Loss ‘threatens all’
Biological diversity is often understood in terms of the wide variety of plants, animals, and microorganisms, but it also includes genetic differences within each species.
In a delicate balance, biodiversity reflects differences between varieties of crops and breeds of livestock as well as the variety of such ecosystems as lakes, forests, deserts, and agricultural landscapes, that host myriad interactions among their human, plant, and animal guests.
But, the loss of biodiversity threatens all, including health. It has been proven that biodiversity loss could expand zoonoses – diseases transmitted from animals to humans. Keeping biodiversity intact offers excellent tools to fight against pandemics like those caused by coronaviruses.
Promises made must be kept

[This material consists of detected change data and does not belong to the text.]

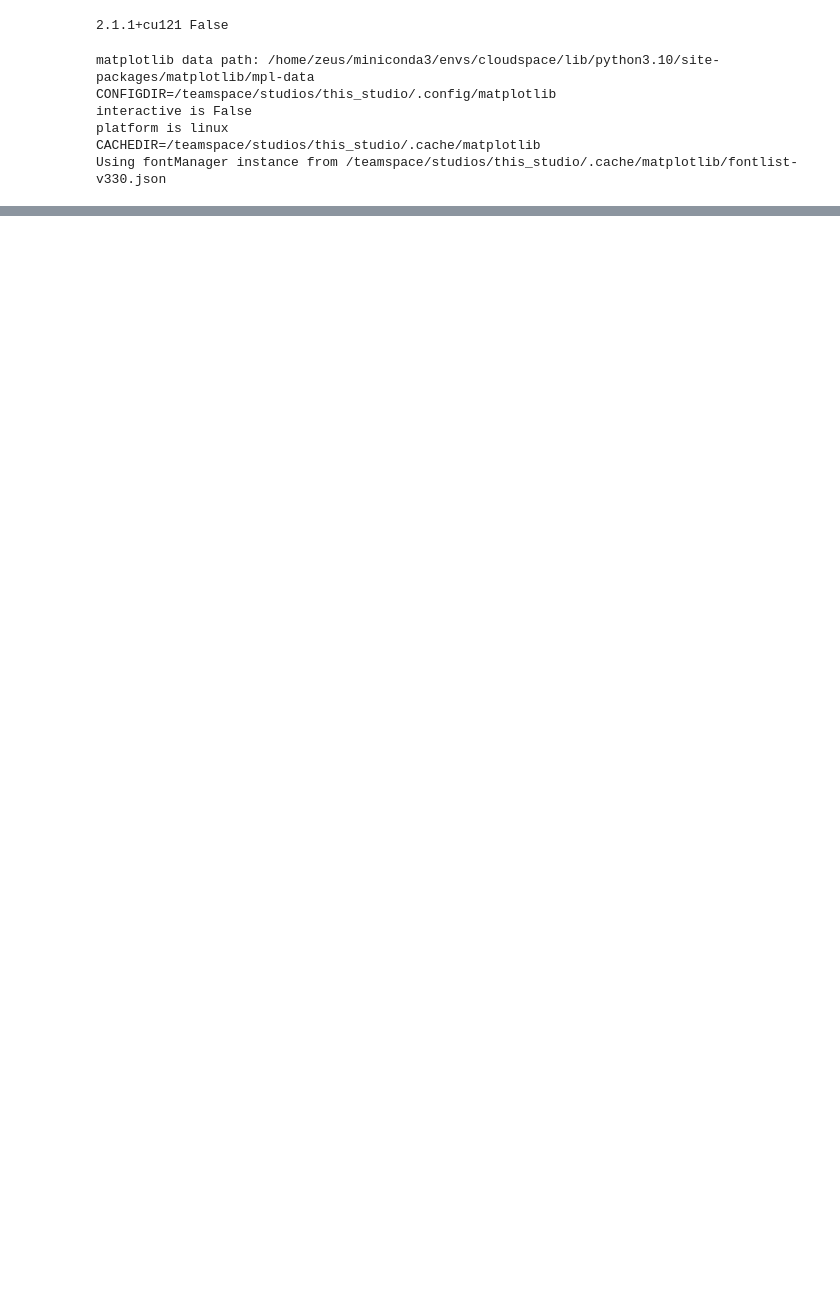
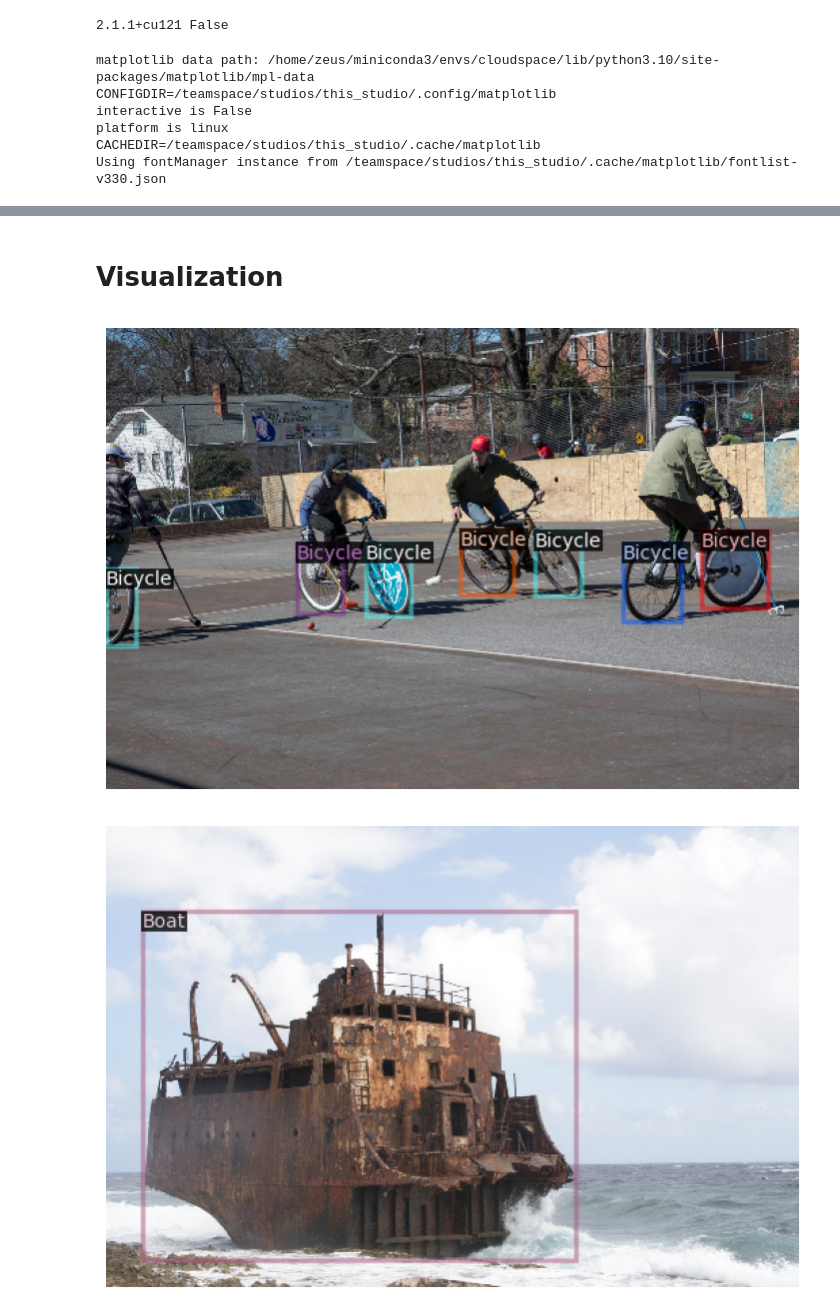
Before and after one commit to sadhiin/OD, a Jupyter notebook: detectron_2/2_formating_data.ipynb, the cells around one changed output, grey strips where cells are left out. Drawn from its saved outputs; the diff is of its cells as text; code cells hidden in the pictures; blank space fills up the shorter version.

Commit message:
dataset formating for detectron 2

```diff
--- a/detectron_2/2_formating_data.ipynb
+++ b/detectron_2/2_formating_data.ipynb
@@ -60,3 +62,9 @@ interactive is False
 platform is linux
 CACHEDIR=/teamspace/studios/this_studio/.cache/matplotlib
 Using fontManager instance from /teamspace/studios/this_studio/.cache/matplotlib/fontlist-v330.json
+# %%
+def cv2_imshow(im):
+    im = cv2.cvtColor(im, cv2.COLOR_BGR2RGB)
+    plt.imshow(im)
+    plt.axis('off')
+    plt.show()
@@ -62,0 +113,13 @@ Using fontManager instance from /teamspace/studios/this_studio/.cache/matplotlib
+# %%
+ROOT_PATH = "/teamspace/studios/this_studio/object_detection/raw_data/OI_v5/"
+# Prepare annotation files
+for folder in ['train', 'validation']:
+    # Load data
+    annot_df = pd.read_csv(f"{ROOT_PATH}/{folder}-annotations-bbox.csv")
+    # Inner join to keep only target classes
+    annot_df = annot_df.merge(subset_classes, on='LabelName')
+    # Create `ClassID` column
+    annot_df['ClassID'] = annot_df['Class'].apply(lambda x: class_to_id[x])
+    # Save truncated annot_df
+    annot_df.to_csv(f"{ROOT_PATH}/{folder}-annotations-bbox-truncated.csv", index=False)
+    del annot_df
@@ -62,0 +190,16 @@ Using fontManager instance from /teamspace/studios/this_studio/.cache/matplotlib
+# %%
+# Load subset annotations
+train_df = pd.read_csv("/teamspace/studios/this_studio/object_detection/raw_data/OI_v5/train-annotations-bbox-truncated.csv")
+val_df = pd.read_csv("/teamspace/studios/this_studio/object_detection/raw_data/OI_v5/validation-annotations-bbox-truncated.csv")
+
+# Register dataset with Detectron2
+DatasetCatalog.register("bicycle_boat_train", lambda d: get_detectron_dicts(train_df))
+MetadataCatalog.get("bicycle_boat_train").set(thing_classes=target_classes)
+DatasetCatalog.register("bicycle_boat_val", lambda d: get_detectron_dicts(val_df))
+MetadataCatalog.get("bicycle_boat_val").set(thing_classes=target_classes)
+
+# Get metadata. It helps show class labels when we visualize bounding boxes
+bicycle_boat_metadata = MetadataCatalog.get("bicycle_boat_train")
+# %%
+dataset_dicts = get_detectron_dicts(val_df, mode='validation')
+dataset_dicts[0]
@@ -62,0 +248,12 @@ Using fontManager instance from /teamspace/studios/this_studio/.cache/matplotlib
+# %% [markdown]
+# Visualization
+# %%
+for d in random.sample(dataset_dicts, 3):
+    plt.figure()
+    img = cv2.imread(d["file_name"])
+    visualizer = Visualizer(img[:, :, ::-1], metadata=bicycle_boat_metadata, scale=0.5)
+    out = visualizer.draw_dataset_dict(d)
+    cv2_imshow(out.get_image()[:, :, ::-1])
+# %% [output]
+[figure, added]
+[figure, added]
```
Also changed, not shown: parts of 12 cells of this notebook, 1 other file.
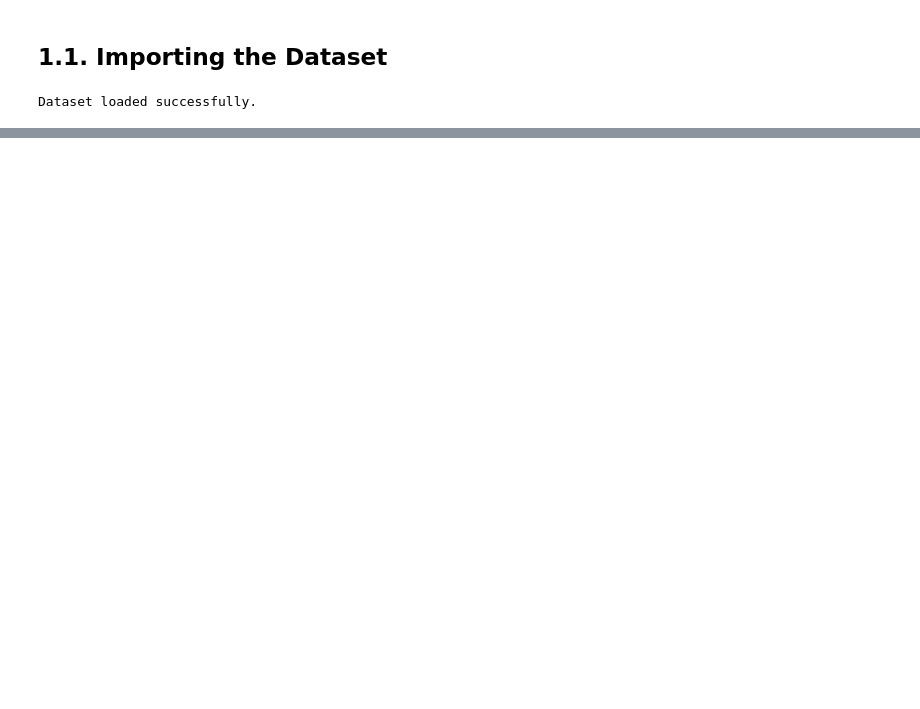
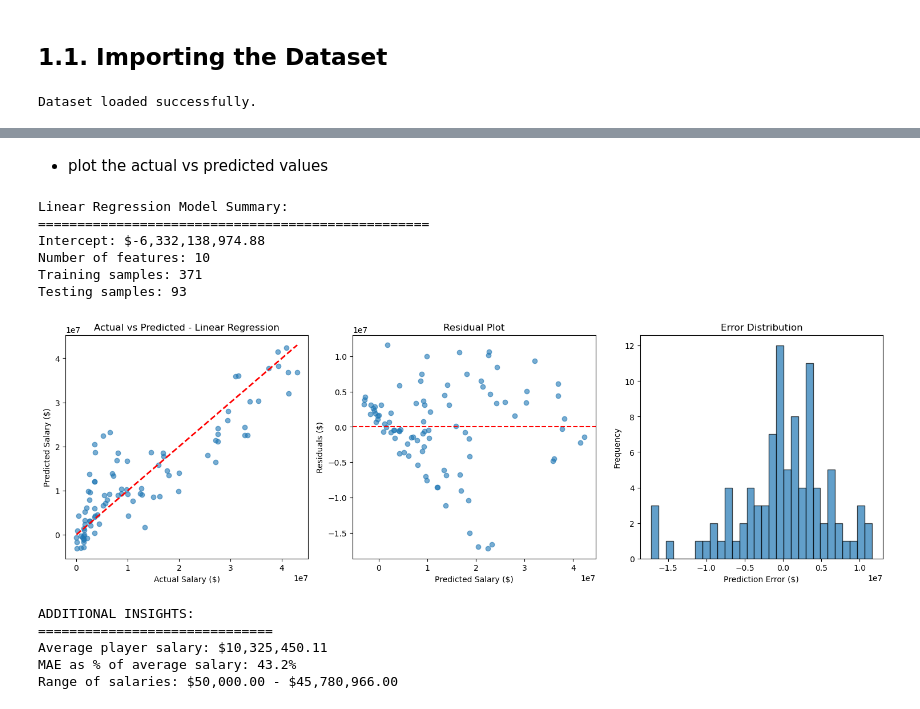
Before and after one commit to RattleBrattle/NBA-Game-Machine-learning-Regression-Model, a Jupyter notebook: Regression_model.ipynb, the cells around one changed output, grey strips where cells are left out. Saved outputs shown, nothing was run; the diff lists cells and outputs as text; code cells hidden in the pictures; blank space fills up the shorter version.

Commit message:
Add First Linear Regression Model.

```diff
--- a/Regression_model.ipynb
+++ b/Regression_model.ipynb
@@ -21,7 +19,7 @@ ModuleNotFoundError: No module named 'xgboost'
 ## 1.1. Importing the Dataset
 # %%
 try:
-    df = pd.read_csv("nba2k_cleaned_v1.csv")
+    df = pd.read_csv("Datasets/nba2k_cleaned_v1.csv")
     print("Dataset loaded successfully.")
 except FileNotFoundError:
     print("Error: Dataset file not found. Please check the file path.")
@@ -66,0 +107,64 @@ ModuleNotFoundError: No module named 'xgboost'
+# %% [markdown]
+- plot the actual vs predicted values
+# %%
+# Enhanced version with visualizations
+def plot_regression_results(y_true, y_pred, model_name="Linear Regression"):
+    plt.figure(figsize=(15, 5))
+
+    # Plot 1: Actual vs Predicted
+    plt.subplot(1, 3, 1)
+    plt.scatter(y_true, y_pred, alpha=0.6)
+    plt.plot([y_true.min(), y_true.max()], [y_true.min(), y_true.max()], 'r--', lw=2)
+    plt.xlabel('Actual Salary ($)')
+    plt.ylabel('Predicted Salary ($)')
+    plt.title(f'Actual vs Predicted - {model_name}')
+
+    # Plot 2: Residuals
+    residuals = y_true - y_pred
+    plt.subplot(1, 3, 2)
+    plt.scatter(y_pred, residuals, alpha=0.6)
+    plt.axhline(y=0, color='r', linestyle='--')
+    plt.xlabel('Predicted Salary ($)')
+    plt.ylabel('Residuals ($)')
+    plt.title('Residual Plot')
+
+    # Plot 3: Error distribution
+    plt.subplot(1, 3, 3)
+    plt.hist(residuals, bins=30, alpha=0.7, edgecolor='black')
+    plt.xlabel('Prediction Error ($)')
+    plt.ylabel('Frequency')
+    plt.title('Error Distribution')
+
+    plt.tight_layout()
+    plt.show()
+
+# Run the enhanced analysis
+print("Linear Regression Model Summary:")
+print("=" * 50)
+print(f"Intercept: ${lr_model.intercept_:,.2f}")
+print(f"Number of features: {X.shape[1]}")
+print(f"Training samples: {X_train.shape[0]}")
+print(f"Testing samples: {X_test.shape[0]}")
+
+# Generate visualizations
+plot_regression_results(y_test, y_pred)
+
+# Additional insights
+print("\nADDITIONAL INSIGHTS:")
+print("=" * 30)
+print(f"Average player salary: ${y.mean():,.2f}")
+print(f"MAE as % of average salary: {(mae / y.mean()) * 100:.1f}%")
+print(f"Range of salaries: ${y.min():,.2f} - ${y.max():,.2f}")
+# %% [output]
+Linear Regression Model Summary:
+==================================================
+Intercept: $-6,332,138,974.88
+Number of features: 10
+Training samples: 371
+Testing samples: 93
+[figure, added]
+ADDITIONAL INSIGHTS:
+==============================
+Average player salary: $10,325,450.11
+MAE as % of average salary: 43.2%
+Range of salaries: $50,000.00 - $45,780,966.00
```
Also changed, not shown: parts of 7 cells of this notebook.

A total of 196 nations have ratified the Convention on Biological Diversity, which is the international legal instrument for “the conservation of biological diversity, the sustainable use of its components and the fair and equitable sharing of the benefits arising out of the utilization of genetic resources”.
Marking an important step forward, the Kunming-Montreal Global Biodiversity Framework, adopted in 2022, saw all parties committing to setting national targets to implement it. At the forthcoming Conference of the Parties in 2024 in Türkiye, the world will take stock of the targets and commitments that have been set.
The UN Environment Programme (UNEP) and partners launched an online platform for non-governmental groups’ commitments from around the world, from a rain forest protection project in Côte d’Ivoire to a marine conservation effort in Cambodia. To date, 212 commitments have been pledged.
Turning agreements into action
"Our actions are devastating every corner of the planet: 1 million species are at risk of extinction, the result of habitat degradation, skyrocketing pollution, and the worsening climate crisis.” - UN Secretary-General António Guterres
“Now is the time to move from agreement to action,” Mr. Guterres said.
That translates into ensuring sustainable production and consumption patterns and redirecting subsidies from nature-destroying activities towards green solutions.
It also means recognizing the rights of indigenous peoples and local communities, the strongest guardians of the world’s biodiversity, and pushing governments and businesses to take stronger and faster action against biodiversity loss and the climate crisis, the UN chief said.
“Let us work together across governments, civil society, and the private sector to secure a sustainable future for all,” he said.